The building that houses this museum is just as interesting at its collection; it's known as the Pachelbel House, the setting for a murder during the Thirty Years' War. In 1634, General Albrecht von Wallenstein was executed in this house on the orders of Hapsburg emperor Ferdinand II. He was provoked by Wallenstein's increasing power and rumors of treason. According to legend, Wallenstein was on his way to the Saxon border to enlist support to fight the Swedes when his

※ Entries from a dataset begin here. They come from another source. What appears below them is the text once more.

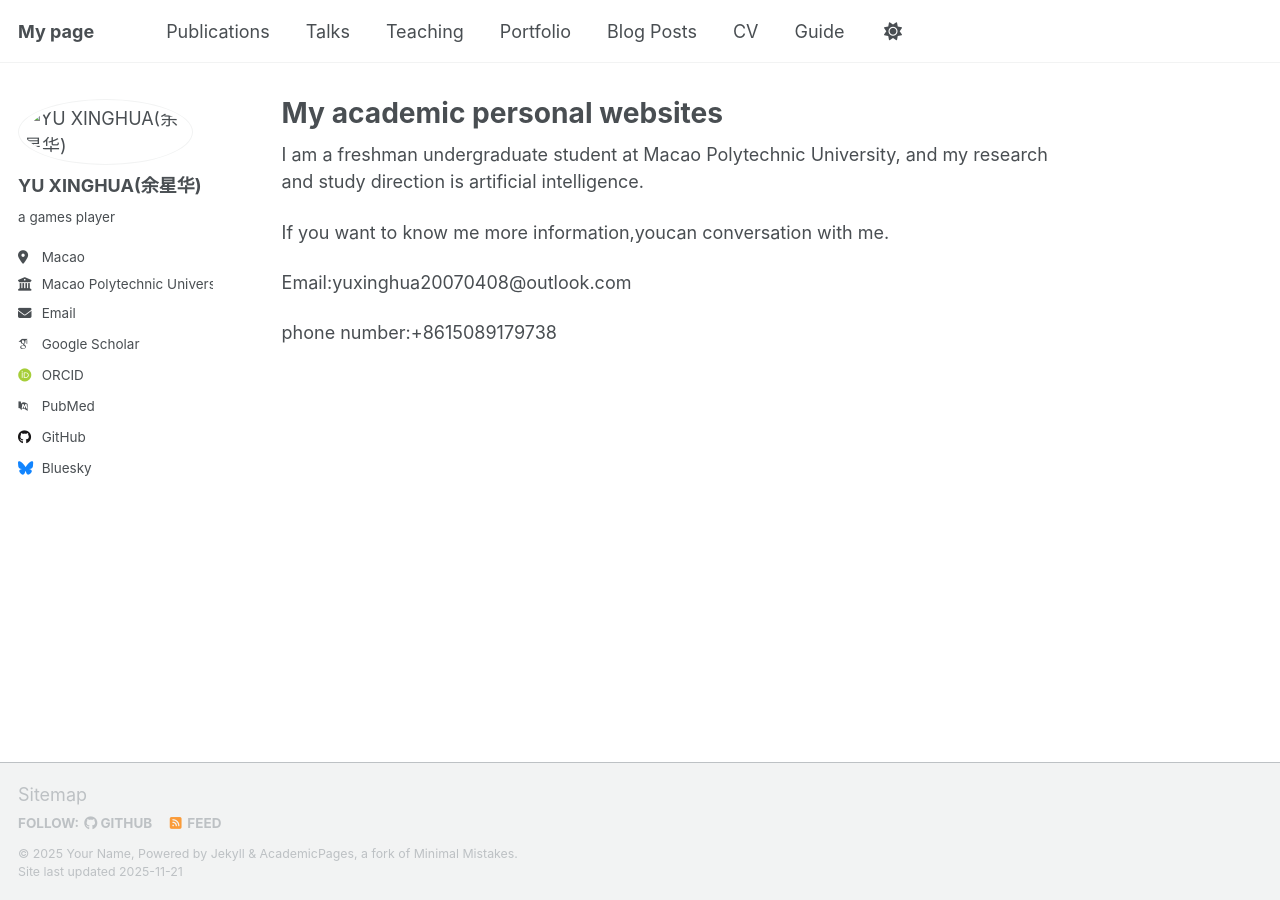
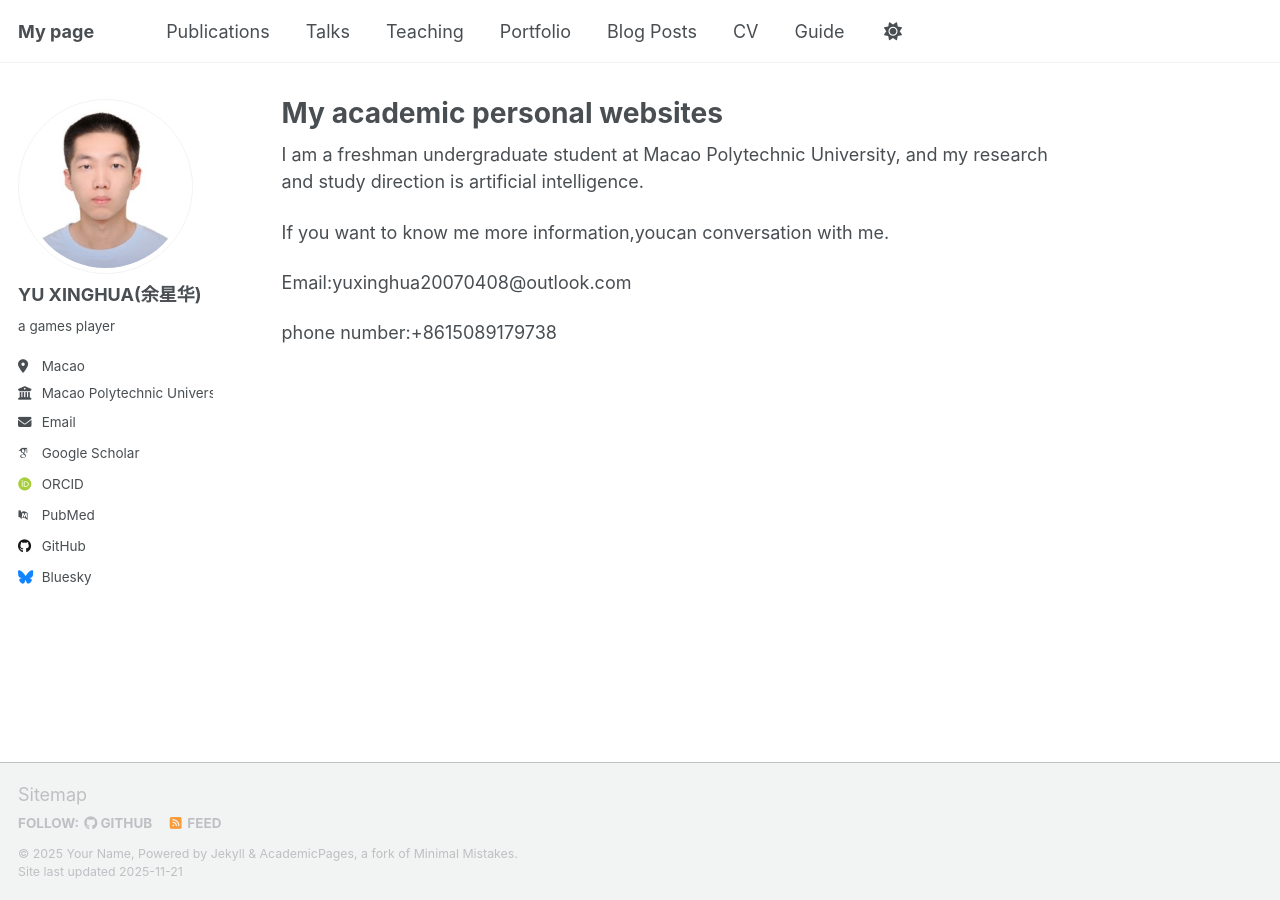
Before and after one commit to QWERTW123/QWERTW123.github.io, a Jekyll site: the page built from _pages/about.md, in a window 1280 px wide. Built offline with Jekyll 4.4.1, drawn with Linux system fonts in a browser that asks for light colours; some web fonts are replaced; a script that is not in the unit is left out.

Commit message:
Update _config.yml

```diff
--- a/_config.yml
+++ b/_config.yml
@@ -23,7 +23,7 @@ repository               : "academicpages/academicpages.github.io"
 #               Additional customization can be done by editing /_includes/author-profile.html
 author:
   # Biographic information
-  avatar           : "images/my-photo.jpg"
+  avatar           : "my-photo.jpg"
   name             : "YU XINGHUA(余星华)"
   pronouns         : # example: "she/her"
   bio              : "a games player"
```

own officers barged into his room and stabbed him through the heart with a stave. Wallenstein's stark bedroom has been left as it was with its four-poster bed and dark red velvet curtains. (The story also inspired playwright Friedrich Schiller to write the Wallenstein trilogy; he planned the work while living at the top of the square at No. 2.) The museum is also interesting in its own right, with a Wallenstein family picture gallery, a section on the history of Cheb, and a collection of minerals (including one discovered by Goethe). There's also the stuffed remains of Wallenstein's horse.